Exercise details:
Scan the data below and copy each line where "isLive" occurs.

The input:
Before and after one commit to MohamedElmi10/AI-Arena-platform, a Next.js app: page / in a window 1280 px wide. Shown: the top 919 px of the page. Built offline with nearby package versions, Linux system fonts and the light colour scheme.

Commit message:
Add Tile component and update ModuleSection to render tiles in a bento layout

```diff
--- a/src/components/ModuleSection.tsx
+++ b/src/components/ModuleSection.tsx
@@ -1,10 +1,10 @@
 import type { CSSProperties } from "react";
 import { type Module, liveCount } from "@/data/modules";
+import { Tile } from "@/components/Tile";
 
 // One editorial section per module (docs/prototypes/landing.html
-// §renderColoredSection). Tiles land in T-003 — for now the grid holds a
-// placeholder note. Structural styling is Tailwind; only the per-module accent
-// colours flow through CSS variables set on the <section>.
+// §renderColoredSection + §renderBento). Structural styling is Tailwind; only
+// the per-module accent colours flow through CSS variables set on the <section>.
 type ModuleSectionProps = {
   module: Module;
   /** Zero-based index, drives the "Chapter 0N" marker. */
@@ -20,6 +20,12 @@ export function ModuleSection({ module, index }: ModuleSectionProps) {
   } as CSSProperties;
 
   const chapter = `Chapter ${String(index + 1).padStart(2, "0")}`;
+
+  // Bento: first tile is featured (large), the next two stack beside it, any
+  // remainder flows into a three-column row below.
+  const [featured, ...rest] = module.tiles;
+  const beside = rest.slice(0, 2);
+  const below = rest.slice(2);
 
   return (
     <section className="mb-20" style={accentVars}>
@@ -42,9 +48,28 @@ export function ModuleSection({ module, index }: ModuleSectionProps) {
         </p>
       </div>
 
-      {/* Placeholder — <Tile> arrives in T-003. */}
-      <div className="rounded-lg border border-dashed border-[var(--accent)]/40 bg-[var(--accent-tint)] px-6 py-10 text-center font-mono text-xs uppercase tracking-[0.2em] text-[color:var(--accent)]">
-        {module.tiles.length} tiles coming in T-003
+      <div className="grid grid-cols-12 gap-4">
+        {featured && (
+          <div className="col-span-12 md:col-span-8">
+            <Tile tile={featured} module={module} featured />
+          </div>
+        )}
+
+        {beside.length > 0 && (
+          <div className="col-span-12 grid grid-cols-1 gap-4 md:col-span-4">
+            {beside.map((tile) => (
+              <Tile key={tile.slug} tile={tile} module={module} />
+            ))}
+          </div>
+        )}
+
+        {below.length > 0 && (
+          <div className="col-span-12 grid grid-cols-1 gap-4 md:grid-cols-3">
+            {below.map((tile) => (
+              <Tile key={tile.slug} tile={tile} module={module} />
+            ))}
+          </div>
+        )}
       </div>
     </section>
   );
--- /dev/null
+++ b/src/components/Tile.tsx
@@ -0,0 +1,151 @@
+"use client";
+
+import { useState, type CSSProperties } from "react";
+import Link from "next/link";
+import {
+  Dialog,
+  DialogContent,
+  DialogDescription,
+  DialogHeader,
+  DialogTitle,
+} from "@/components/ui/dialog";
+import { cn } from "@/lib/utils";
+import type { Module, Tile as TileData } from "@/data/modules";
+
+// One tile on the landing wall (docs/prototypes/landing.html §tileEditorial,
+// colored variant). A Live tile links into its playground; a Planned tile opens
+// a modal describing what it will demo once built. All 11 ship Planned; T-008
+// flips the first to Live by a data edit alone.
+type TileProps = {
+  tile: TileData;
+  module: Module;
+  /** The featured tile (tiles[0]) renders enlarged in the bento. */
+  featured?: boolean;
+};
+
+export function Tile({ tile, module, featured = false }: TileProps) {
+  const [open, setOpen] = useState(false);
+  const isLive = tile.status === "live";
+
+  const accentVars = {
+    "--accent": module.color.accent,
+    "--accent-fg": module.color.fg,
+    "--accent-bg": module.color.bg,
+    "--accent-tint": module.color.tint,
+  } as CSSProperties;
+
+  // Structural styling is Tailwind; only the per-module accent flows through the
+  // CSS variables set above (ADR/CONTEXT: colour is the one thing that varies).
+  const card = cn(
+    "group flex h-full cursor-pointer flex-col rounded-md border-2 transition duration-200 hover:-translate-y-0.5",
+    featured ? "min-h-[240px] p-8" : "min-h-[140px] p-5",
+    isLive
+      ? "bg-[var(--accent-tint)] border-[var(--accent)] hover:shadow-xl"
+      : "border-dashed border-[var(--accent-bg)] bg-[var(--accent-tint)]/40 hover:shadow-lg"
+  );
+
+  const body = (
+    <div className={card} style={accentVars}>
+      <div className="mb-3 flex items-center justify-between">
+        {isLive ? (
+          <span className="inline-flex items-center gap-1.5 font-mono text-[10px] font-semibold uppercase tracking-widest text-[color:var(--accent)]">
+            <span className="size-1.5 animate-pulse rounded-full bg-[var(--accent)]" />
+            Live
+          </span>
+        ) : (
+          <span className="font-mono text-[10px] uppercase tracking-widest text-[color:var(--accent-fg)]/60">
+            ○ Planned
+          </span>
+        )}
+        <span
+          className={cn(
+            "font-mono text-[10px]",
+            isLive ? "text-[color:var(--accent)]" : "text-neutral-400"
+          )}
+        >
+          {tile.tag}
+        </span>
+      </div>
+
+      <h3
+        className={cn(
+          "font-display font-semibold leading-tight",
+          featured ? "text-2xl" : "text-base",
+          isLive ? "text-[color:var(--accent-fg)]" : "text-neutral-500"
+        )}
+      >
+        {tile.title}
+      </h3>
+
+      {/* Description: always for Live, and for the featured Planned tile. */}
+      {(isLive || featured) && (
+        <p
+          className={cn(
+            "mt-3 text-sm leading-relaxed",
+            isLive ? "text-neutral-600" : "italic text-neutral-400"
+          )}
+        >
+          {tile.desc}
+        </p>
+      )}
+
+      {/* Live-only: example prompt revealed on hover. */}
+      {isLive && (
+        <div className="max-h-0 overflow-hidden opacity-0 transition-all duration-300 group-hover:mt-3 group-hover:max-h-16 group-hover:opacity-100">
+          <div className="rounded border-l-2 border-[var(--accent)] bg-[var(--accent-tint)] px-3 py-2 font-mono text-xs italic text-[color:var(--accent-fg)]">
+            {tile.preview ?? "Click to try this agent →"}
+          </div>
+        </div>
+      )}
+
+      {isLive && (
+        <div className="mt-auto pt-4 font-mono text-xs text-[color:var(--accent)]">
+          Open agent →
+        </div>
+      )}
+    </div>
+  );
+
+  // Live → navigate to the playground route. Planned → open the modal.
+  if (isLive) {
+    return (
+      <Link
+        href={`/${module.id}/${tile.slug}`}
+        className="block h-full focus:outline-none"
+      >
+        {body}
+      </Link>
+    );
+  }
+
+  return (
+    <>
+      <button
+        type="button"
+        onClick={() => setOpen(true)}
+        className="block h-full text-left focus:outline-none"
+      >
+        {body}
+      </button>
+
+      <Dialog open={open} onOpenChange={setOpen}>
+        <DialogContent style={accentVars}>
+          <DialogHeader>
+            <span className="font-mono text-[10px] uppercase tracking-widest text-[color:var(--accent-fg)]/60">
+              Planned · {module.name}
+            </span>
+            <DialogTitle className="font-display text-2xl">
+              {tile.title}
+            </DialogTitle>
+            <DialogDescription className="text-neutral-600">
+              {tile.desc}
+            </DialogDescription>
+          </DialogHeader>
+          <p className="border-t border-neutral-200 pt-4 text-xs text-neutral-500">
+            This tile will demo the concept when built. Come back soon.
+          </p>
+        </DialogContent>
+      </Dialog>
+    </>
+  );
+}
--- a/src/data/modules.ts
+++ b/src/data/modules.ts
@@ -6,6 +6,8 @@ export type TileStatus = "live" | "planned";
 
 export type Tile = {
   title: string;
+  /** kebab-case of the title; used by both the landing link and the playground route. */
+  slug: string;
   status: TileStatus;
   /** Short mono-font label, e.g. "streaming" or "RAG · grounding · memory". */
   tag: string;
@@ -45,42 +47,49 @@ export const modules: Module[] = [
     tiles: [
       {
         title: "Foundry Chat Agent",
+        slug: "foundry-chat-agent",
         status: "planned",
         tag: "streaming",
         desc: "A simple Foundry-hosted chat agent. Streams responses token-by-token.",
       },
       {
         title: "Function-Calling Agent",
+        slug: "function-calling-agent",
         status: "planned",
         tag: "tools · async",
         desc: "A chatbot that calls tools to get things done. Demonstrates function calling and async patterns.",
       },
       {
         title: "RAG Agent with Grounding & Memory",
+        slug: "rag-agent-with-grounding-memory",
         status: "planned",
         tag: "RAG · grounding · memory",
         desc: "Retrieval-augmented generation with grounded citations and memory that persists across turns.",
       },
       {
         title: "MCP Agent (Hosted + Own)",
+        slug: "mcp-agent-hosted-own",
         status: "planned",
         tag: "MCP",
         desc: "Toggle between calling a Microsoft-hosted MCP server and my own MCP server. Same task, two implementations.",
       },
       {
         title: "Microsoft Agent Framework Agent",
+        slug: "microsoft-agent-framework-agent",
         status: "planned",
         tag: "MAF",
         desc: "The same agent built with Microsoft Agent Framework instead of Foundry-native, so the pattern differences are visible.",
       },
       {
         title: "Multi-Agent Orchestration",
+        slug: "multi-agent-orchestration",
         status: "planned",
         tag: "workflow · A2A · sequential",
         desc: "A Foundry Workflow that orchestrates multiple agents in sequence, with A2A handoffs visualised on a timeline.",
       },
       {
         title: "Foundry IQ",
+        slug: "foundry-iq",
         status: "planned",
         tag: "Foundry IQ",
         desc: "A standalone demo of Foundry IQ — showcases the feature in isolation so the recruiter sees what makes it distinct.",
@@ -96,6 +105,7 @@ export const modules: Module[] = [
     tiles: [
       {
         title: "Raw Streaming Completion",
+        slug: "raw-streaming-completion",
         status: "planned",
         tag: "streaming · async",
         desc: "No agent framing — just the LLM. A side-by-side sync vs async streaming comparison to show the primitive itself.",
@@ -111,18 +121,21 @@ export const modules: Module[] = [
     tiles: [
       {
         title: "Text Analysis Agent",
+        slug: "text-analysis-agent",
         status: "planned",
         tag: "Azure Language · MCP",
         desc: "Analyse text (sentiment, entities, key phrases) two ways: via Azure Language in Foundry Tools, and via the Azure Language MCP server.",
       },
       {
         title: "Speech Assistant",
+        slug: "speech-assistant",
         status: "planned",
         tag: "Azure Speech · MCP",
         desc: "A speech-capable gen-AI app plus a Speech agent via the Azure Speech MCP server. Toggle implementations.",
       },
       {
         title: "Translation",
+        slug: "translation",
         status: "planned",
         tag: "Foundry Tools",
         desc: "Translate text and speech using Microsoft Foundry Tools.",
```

==

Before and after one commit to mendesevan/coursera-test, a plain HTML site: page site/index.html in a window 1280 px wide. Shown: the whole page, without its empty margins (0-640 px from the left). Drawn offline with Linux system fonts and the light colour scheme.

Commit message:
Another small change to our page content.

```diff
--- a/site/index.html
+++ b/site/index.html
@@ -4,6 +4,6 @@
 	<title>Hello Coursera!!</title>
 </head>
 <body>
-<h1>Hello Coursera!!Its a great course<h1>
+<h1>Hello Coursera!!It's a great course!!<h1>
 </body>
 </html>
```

Solution for this exercise:
+  const isLive = tile.status === "live";
+    isLive
+        {isLive ? (
+            isLive ? "text-[color:var(--accent)]" : "text-neutral-400"
+          isLive ? "text-[color:var(--accent-fg)]" : "text-neutral-500"
+      {(isLive || featured) && (
+            isLive ? "text-neutral-600" : "italic text-neutral-400"
+      {isLive && (
+      {isLive && (
+  if (isLive) {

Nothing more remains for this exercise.